And inside, a new exhibit, dedicated to the Maidan revolution and the current conflict. Pictures and stories of those who have died. I stood there quietly for a long time, absorbing it. 

Ukraine. Land I love. Resilient, strong, determined. Full of life.  

The Lord bless you and keep you.
The Lord make His face shine on you and be gracious to you.
The Lord turn his face toward you and give you peace.
- the Bible, Numbers 6:24-26

Monday, September 28, 2015

my chair

Moving. Renovating. Unpacking from one trip while packing for another. Fitting in "one more coffee" with various friends before we're gone.

It's not easy. Louie's really feeling the effects of it all. We found him like this when we woke up this morning.

Poor guy. I can empathize, honestly.


And then there's this.

I took this picture last night.

It felt symbolic.

When I was 8 years old, we moved away from the little town in which I had been born. I remember the night my parents told us.

I was sitting sideways in a big armchair,
the chair I loved the most,
where I did all my reading
and dreaming.

I wasn't sure what I thought
about this idea of "moving".

I remember saying, "I don't want to move."

"Why not, sweetie?" Mom asked.

I couldn't find the words.

"Because ... because ... I'm comfortable right here," I said, curled up in my chair, patting the cushion.

They kind of chuckled.

"Honey, we're taking the chair with us," they laughed.

I sighed.

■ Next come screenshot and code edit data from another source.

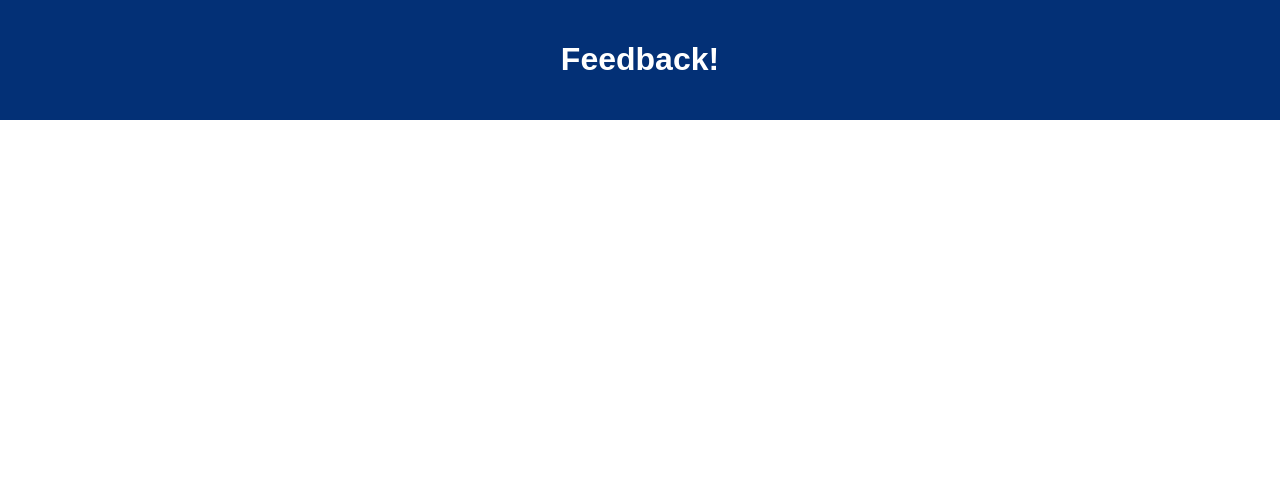
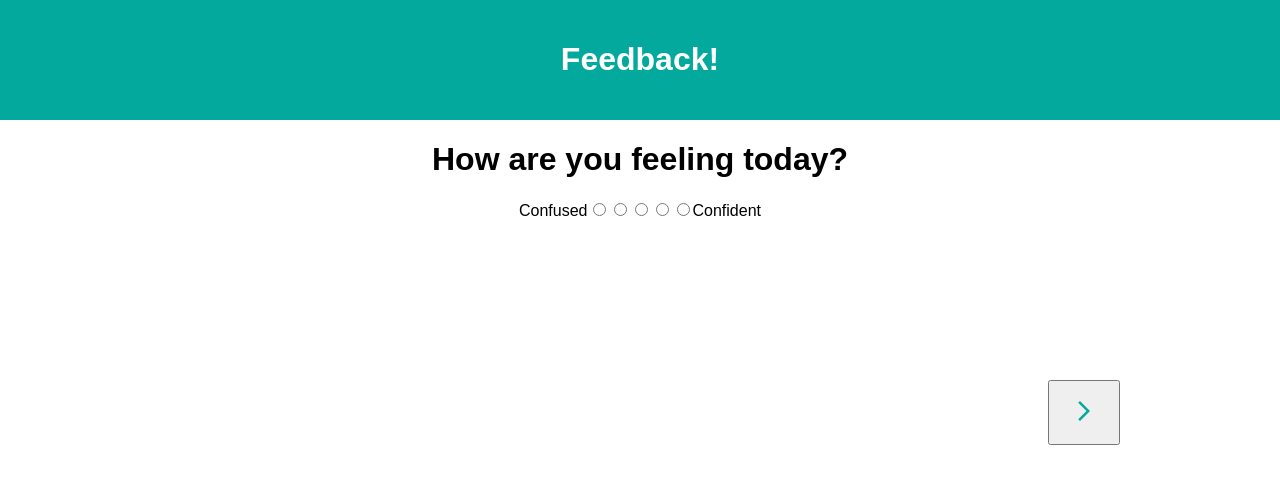
Before and after one commit to hmongdev/weekend-redux-feedback-loop-FJUL15-3PM, a React (Create React App) app: page / in a window 1280 px wide. Shown: the top 484 px of the page. Built offline with nearby package versions, Linux system fonts and the light colour scheme.

Commit message:
refactor routes

```diff
--- a/package.json
+++ b/package.json
@@ -4,6 +4,10 @@
   "private": true,
   "proxy": "http://localhost:5000",
   "dependencies": {
+    "@emotion/react": "^11.9.3",
+    "@emotion/styled": "^11.9.3",
+    "@mui/icons-material": "^5.8.4",
+    "@mui/material": "^5.9.0",
     "axios": "^0.21.1",
     "express": "^4.17.1",
     "pg": "^8.2.1",
--- a/src/components/App/App.css
+++ b/src/components/App/App.css
@@ -1,9 +1,13 @@
+:root {
+    --background-color: #04a99e;
+}
+
 .App {
     text-align: center;
 }
 
 .App-header {
-  background-color: #033076;
+    background-color: var(--background-color);
     min-height: 70px;
     padding: 20px;
     color: white;
@@ -11,13 +15,19 @@
 }
 
 .App-title {
-  font-size: 2em;
+    font-size: 2rem;
 }
 
 .App-intro {
     font-size: large;
 }
 
-h4 {
-  font-style: italic;
+.nextButtonDiv {
+    float: right;
+    margin: 10rem;
 }
+
+.nextButton {
+    padding: 1rem;
+    color: var(--background-color);
+}
--- a/src/components/App/App.jsx
+++ b/src/components/App/App.jsx
@@ -1,9 +1,12 @@
 import React from 'react';
-import axios from 'axios';
 import './App.css';
 
 //import Router, Route
-import { HashRouter as Router, Route, useHistory } from 'react-router-dom';
+import { HashRouter as Router, Route } from 'react-router-dom';
+import { useHistory } from 'react-router-dom';
+
+//mui arrow
+import ArrowForwardIosIcon from '@mui/icons-material/ArrowForwardIos';
 
 //components
 import Header from './Header/Header';
@@ -11,33 +14,33 @@ import Feeling from '../Feeling/Feeling';
 import Understanding from '../Understanding/Understanding';
 import Support from '../Support/Support';
 import Comments from '../Comments/Comments';
+import NewFeedback from '../NewFeedback/NewFeedback';
 
-//handleSubmit
-const handleSubmit = (event) => {
+//handleNext
+const handleNext = (event) => {
     event.preventDefault();
-    history.push('/understanding');
+    history.push('/2');
 };
 
 export default function App() {
-    //const
+    //const history
     const history = useHistory();
+    console.log(history);
 
     return (
         <Router>
             <div className="App">
                 <Header />
-                <Route exact path="/feeling">
-                    <Feeling />
-                </Route>
-                <Route exact path="/understanding">
-                    <Understanding />
-                </Route>
-                <Route exact path="/support">
-                    <Support />
-                </Route>
-                <Route exact path="/comments">
-                    <Comments />
-                </Route>
+                <Route path="/" exact component={Feeling} />
+                <Route path="/2" exact component={Understanding} />
+                <Route path="/3" exact component={Support} />
+                <Route path="/4" exact component={Comments} />
+                <Route path="/5" exact component={NewFeedback} />
+            </div>
+            <div className="nextButtonDiv">
+                <button onClick={handleNext}>
+                    <ArrowForwardIosIcon className="nextButton" />
+                </button>
             </div>
         </Router>
     );
--- a/src/components/Feeling/Feeling.jsx
+++ b/src/components/Feeling/Feeling.jsx
@@ -7,8 +7,6 @@ export default function Feeling() {
     const handleFeeling = (event) => {
         setFeeling(event.target.value);
     };
-
-    //handleNext
 
     return (
         <div>
@@ -52,9 +50,6 @@ export default function Feeling() {
                     <label htmlFor="5">Confident</label>
                 </form>
             </div>
-            <div className="nextButton">
-                <button onClick={handleNext}>NEXT </button>
-            </div>
         </div>
     );
 }
--- /dev/null
+++ b/src/components/NewFeedback/NewFeedback.jsx
@@ -0,0 +1,3 @@
+export default function NewFeedback() {
+    return <div>NewFeedback</div>;
+}
```
Also changed, not shown: 1 other file (tests, documents, lock files or other folders). Lines whose indentation alone changed are shown as unchanged.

I knew what I meant.

And I knew I hadn't communicated it.

I always remembered that moment.

In the end it was ok. It was good, in fact. Really good.


So I took that pic last night.

It's my chair - not the one from when I was a child, obviously - but the one I now love the most.

It's where I read,
and write,
and nap,
and text friends,
and dream.

It's now in what used to be part of our open concept main floor. The wall behind it is only a few days old. On the other side of it is now an almost-finished second bedroom, making the house easier to rent out or sell.

Because we're moving again.

Part of me doesn't want to. I'm comfortable right here, in this house, these friendships, this life ... this chair.

I know the chair's coming with us.

But still....

And then of course, right in the middle of that chair ... Ukraine.


Heading there again in a few days.
Can't wait!

I kinda ache a lot these days, even while looking forward to the future.

I really, truly am looking forward to the future.

I'm pretty excited, honestly.

But I kinda ache leaving what's here.

It will be ok. It will be good. Really good, I'm sure.

Ukraine ... well, that will stay the same, somehow. It's part of my chair. It comes with me.

Louie's pretty happy about that.

Monday, September 21, 2015

moving feels a little frantic

Things we learned on the weekend, and are trying to solve in an hour this morning over coffee.

#1 Although it only takes 6 hours to drive from Hamilton to Montreal, movers take the scenic route, moving others at the same time, and possibly visiting Disney on the way. It's a good thing we set aside two weeks to move - potentially, we're gonna need most of it. It's also a good thing we have an air mattress - potentially, we're gonna need that for a few days too, possibly in a very empty apartment.

#2 Our beautiful, open-concept little home that we LOVE technically only has one bedroom. Which means that it doesn't matter HOW beautiful it is, potential buyers set their preferences at two or more bedrooms, and if we list with one, nobody will even see the listing. So we have to put a second bedroom in. Right now.

#3 We have a beautiful, old, very heavy piano that we would be happy to give away. BUT - it's in the space where that second bedroom is going, and once the wall is up, the piano will never come out. So it needs to go just BEFORE the "right now" of #2. It needs to go immediately.

And I'm headed out of town to three days of meetings in a couple of hours. So Spike gets to handle all of it. He's super-excited about that. (No he isn't.) Oh yeah, and we're also transferring money in all directions to pay off the loan on a car we're selling; to pay half up front for the contractor; to put a deposit down on a mover; and we also need groceries.

All we have in the house is coffee and crackers.

Blowing a big kiss to Spike, who is my hero, handling all this stuff. If you happen to see him, could you maybe give him a standing ovation? Or lunch?